►

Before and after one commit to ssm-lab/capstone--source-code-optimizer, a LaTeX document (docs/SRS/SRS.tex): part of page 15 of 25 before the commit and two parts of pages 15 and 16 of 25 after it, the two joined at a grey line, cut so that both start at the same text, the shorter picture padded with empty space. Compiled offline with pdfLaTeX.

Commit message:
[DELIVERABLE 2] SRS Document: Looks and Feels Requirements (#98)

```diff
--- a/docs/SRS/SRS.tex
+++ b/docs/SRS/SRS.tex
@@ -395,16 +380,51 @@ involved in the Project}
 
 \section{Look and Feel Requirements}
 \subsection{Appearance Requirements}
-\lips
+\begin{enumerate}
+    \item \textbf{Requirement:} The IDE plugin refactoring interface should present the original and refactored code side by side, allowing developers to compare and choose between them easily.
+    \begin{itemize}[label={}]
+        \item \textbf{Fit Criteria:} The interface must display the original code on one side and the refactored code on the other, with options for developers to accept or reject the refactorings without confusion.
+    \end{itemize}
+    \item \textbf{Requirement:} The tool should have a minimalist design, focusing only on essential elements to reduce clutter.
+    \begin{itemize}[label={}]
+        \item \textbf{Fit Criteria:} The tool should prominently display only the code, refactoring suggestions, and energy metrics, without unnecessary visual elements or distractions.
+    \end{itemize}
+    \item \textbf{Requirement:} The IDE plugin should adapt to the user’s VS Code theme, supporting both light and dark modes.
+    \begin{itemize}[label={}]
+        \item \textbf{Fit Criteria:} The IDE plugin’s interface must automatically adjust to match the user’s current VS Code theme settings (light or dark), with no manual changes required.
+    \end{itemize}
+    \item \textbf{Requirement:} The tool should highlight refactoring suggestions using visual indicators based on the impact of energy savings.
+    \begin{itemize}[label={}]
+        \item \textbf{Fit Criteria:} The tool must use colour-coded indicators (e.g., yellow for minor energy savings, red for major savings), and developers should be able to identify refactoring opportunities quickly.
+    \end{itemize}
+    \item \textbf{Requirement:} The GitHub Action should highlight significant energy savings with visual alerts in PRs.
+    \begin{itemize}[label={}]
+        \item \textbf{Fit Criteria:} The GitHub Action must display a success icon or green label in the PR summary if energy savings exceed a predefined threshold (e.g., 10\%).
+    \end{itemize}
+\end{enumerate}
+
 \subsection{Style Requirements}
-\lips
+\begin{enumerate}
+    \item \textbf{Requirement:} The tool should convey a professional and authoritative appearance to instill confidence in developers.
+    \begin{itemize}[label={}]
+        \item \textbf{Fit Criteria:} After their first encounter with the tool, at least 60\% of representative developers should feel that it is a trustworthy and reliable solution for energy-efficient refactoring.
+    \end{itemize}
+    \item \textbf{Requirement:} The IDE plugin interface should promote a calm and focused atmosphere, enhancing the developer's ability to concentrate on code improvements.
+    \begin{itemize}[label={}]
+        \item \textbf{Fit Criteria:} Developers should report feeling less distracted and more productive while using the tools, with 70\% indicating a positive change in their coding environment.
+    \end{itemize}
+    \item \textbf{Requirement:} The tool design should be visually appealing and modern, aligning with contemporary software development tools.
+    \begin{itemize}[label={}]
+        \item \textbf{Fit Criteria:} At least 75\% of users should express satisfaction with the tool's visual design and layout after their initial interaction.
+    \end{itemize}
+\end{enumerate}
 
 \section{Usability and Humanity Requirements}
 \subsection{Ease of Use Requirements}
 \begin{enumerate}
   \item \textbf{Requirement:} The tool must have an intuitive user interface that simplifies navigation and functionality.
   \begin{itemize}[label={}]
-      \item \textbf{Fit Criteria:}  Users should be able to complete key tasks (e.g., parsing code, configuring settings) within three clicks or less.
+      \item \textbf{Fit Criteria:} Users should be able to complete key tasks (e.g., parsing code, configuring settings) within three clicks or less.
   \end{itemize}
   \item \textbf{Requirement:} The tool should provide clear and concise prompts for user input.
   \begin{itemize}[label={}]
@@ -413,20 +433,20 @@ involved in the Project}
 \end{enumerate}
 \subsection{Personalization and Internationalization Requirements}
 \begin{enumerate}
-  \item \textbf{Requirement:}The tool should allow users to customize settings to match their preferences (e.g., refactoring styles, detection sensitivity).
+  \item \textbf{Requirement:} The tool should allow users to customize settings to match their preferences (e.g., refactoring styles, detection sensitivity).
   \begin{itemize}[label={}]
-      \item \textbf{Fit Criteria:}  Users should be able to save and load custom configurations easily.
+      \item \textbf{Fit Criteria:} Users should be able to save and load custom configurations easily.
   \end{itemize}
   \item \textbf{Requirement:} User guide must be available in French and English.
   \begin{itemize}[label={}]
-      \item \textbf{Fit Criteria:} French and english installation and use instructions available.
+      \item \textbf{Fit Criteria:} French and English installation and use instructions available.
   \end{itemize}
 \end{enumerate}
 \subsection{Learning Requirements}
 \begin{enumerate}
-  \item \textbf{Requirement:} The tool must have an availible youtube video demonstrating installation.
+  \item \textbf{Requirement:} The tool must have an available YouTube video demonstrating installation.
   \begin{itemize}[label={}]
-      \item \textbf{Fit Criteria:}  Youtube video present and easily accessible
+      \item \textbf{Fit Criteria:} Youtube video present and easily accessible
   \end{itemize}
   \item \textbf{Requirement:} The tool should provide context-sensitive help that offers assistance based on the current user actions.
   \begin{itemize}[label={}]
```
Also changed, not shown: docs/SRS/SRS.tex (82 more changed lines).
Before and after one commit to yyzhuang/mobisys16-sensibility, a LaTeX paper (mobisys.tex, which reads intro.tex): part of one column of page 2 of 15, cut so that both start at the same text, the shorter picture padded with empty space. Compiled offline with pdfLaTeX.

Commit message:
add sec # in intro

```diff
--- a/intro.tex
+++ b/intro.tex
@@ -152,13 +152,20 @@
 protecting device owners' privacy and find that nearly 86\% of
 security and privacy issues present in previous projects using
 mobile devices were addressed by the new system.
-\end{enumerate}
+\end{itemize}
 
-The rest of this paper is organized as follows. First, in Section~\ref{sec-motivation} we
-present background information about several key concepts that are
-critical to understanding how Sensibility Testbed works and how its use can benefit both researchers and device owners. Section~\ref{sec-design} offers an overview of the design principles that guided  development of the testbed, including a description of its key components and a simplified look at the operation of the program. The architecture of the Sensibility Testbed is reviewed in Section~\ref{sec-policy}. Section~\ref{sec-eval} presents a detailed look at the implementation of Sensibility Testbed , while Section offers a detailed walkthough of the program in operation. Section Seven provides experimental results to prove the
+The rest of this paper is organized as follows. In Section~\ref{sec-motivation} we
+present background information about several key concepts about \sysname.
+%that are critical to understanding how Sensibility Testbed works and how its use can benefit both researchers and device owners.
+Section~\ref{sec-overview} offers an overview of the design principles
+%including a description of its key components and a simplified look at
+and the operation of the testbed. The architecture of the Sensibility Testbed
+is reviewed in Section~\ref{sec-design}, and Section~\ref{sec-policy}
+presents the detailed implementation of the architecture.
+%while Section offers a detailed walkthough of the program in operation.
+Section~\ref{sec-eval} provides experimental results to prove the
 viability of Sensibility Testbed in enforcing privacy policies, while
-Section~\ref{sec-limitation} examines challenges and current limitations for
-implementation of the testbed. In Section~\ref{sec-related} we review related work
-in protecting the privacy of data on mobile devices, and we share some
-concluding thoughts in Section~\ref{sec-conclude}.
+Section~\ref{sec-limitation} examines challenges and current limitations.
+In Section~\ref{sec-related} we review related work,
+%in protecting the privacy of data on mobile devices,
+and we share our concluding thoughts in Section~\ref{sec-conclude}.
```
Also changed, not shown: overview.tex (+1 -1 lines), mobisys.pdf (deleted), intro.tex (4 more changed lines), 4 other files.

◄

* [What you are asked to do]: From the records above, show each line that contains the word "detailed".

* [Exercise solution]:
-critical to understanding how Sensibility Testbed works and how its use can benefit both researchers and device owners. Section~\ref{sec-design} offers an overview of the design principles that guided  development of the testbed, including a description of its key components and a simplified look at the operation of the program. The architecture of the Sensibility Testbed is reviewed in Section~\ref{sec-policy}. Section~\ref{sec-eval} presents a detailed look at the implementation of Sensibility Testbed , while Section offers a detailed walkthough of the program in operation. Section Seven provides experimental results to prove the
+presents the detailed implementation of the architecture.
+%while Section offers a detailed walkthough of the program in operation.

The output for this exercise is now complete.